> **What you have to do**: The required response is the number of lines in the entries that include the word "system", with nothing added.

(Input begins)

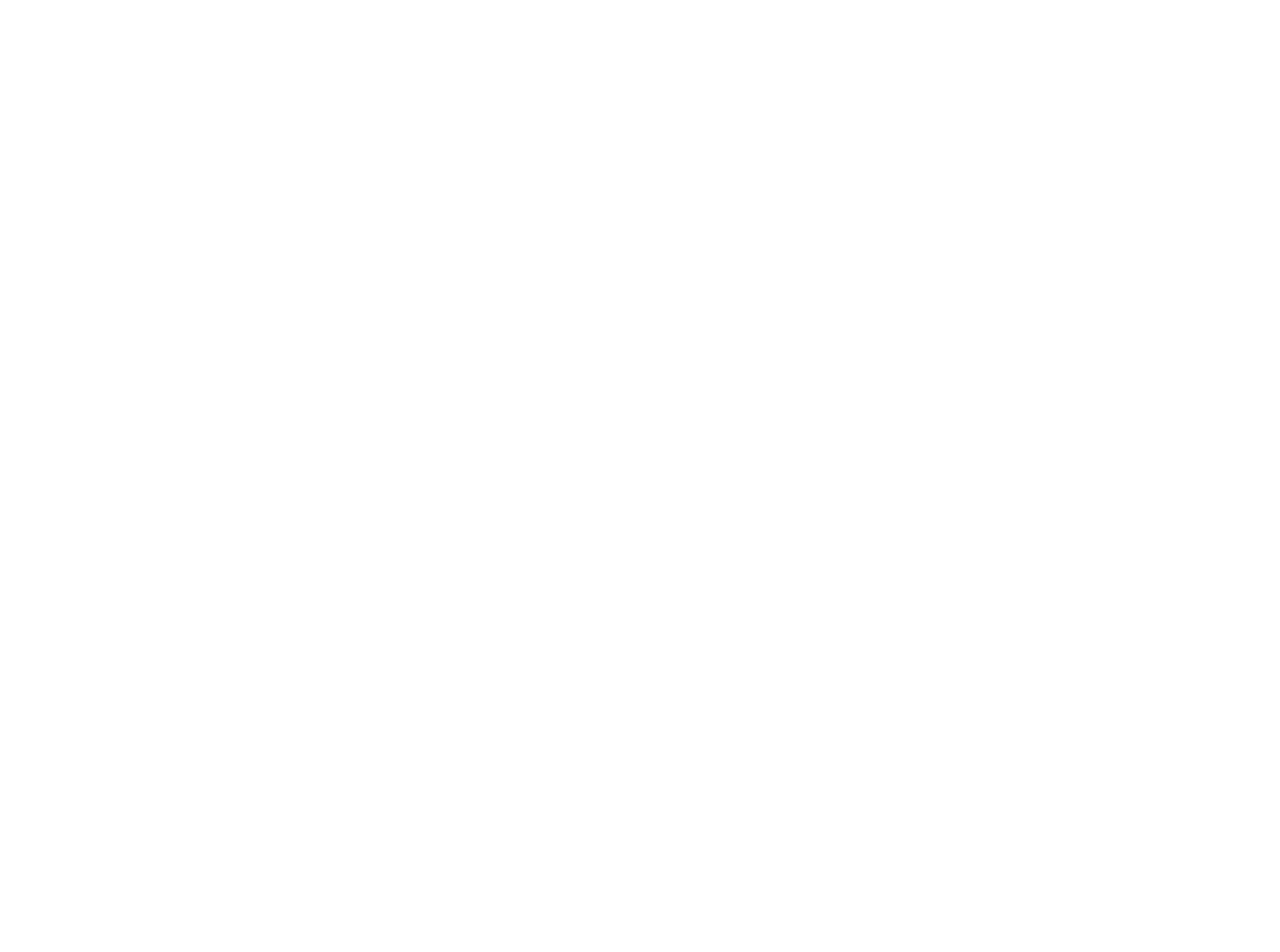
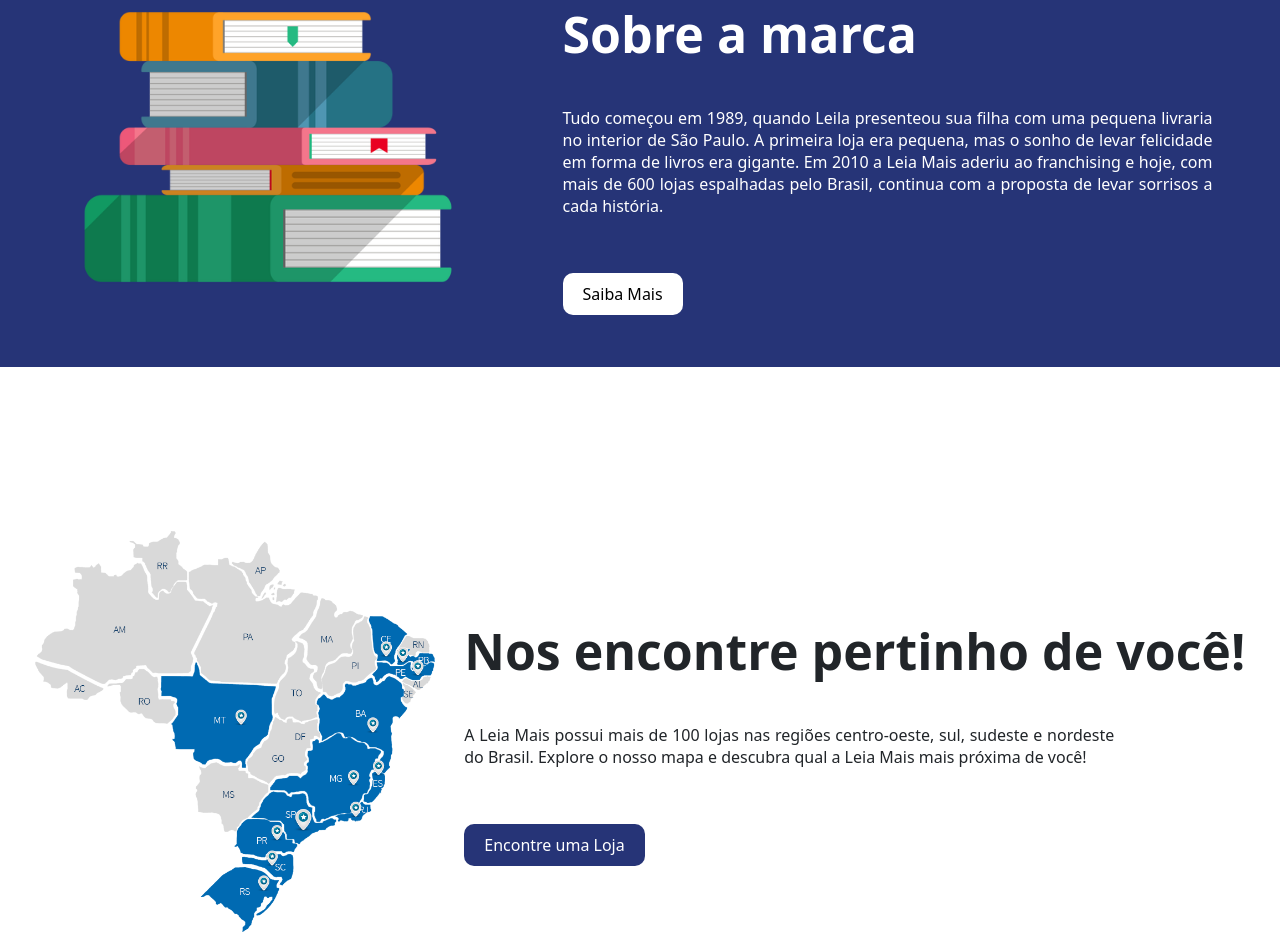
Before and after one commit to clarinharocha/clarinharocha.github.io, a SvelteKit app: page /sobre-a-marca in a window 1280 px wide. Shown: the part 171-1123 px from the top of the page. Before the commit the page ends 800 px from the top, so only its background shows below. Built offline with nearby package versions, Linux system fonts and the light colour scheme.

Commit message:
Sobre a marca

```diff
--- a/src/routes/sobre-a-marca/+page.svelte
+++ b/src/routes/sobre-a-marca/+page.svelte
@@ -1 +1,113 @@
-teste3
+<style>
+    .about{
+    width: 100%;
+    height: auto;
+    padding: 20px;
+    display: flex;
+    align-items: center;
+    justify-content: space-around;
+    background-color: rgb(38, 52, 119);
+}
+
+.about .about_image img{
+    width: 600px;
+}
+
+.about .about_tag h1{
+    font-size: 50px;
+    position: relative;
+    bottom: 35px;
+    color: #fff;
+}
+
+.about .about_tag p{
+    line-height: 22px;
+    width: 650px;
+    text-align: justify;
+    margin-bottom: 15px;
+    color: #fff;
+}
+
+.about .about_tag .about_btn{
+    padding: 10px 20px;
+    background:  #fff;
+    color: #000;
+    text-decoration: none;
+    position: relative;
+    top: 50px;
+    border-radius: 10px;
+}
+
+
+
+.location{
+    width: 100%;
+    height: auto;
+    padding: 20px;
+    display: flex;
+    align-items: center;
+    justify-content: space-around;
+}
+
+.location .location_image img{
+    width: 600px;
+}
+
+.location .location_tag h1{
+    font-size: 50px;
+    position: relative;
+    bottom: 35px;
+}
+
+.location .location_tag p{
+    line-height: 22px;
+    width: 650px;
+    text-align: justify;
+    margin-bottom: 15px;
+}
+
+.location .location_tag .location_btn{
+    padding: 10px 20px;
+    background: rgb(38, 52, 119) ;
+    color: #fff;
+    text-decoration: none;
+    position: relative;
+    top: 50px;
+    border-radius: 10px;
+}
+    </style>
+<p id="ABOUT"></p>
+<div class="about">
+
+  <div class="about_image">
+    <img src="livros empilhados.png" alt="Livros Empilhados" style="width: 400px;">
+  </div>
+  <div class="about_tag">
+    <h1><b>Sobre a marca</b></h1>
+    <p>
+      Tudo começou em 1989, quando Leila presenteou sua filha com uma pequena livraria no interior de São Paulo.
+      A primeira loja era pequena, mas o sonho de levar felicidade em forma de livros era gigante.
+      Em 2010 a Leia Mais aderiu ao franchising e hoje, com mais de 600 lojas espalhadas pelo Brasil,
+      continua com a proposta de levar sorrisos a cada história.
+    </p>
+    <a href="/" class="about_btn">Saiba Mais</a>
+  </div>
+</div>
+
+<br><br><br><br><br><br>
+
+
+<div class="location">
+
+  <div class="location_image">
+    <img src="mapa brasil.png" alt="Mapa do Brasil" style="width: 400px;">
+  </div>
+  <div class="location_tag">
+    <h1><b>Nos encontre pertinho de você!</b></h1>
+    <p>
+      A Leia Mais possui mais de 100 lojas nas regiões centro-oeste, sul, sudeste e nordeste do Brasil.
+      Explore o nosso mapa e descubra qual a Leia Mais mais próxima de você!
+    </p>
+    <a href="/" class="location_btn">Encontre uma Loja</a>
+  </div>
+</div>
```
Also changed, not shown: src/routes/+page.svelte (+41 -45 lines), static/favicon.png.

(Input ends)
(Input begins)

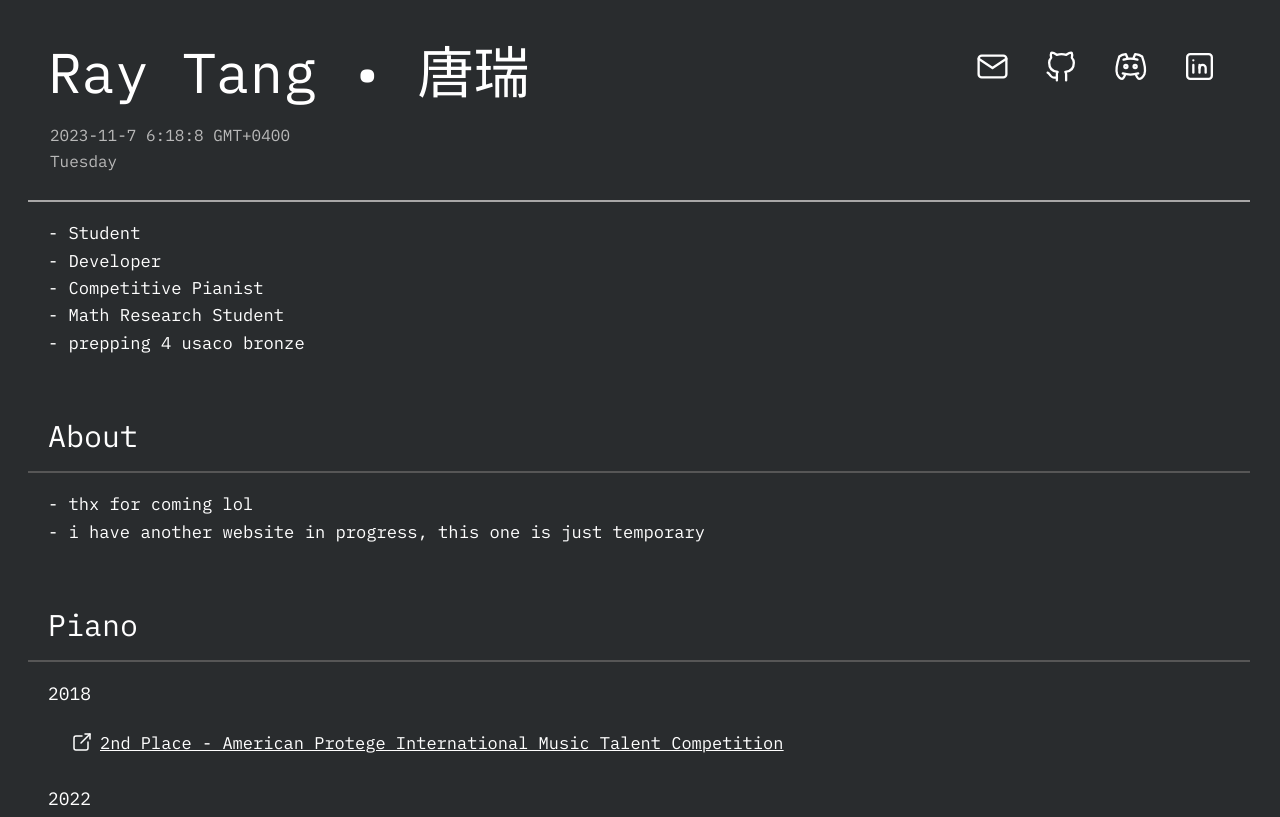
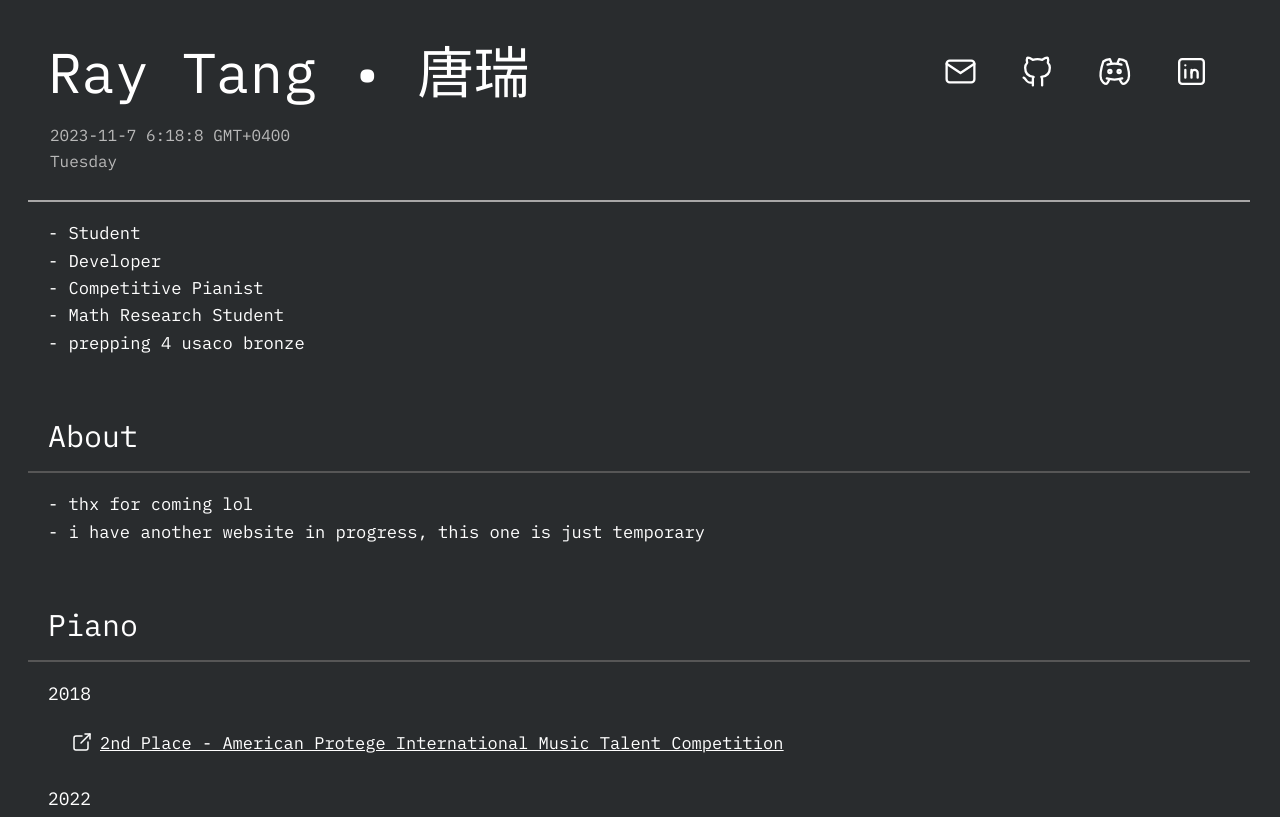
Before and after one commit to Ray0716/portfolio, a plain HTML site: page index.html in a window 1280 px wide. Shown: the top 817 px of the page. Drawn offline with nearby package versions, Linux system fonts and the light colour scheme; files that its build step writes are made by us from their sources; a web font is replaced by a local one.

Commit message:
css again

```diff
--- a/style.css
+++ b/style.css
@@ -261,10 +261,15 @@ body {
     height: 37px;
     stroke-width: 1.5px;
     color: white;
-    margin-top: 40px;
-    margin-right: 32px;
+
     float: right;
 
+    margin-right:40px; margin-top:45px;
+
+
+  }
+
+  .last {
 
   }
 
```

(Input ends)

> **Finished task**: 2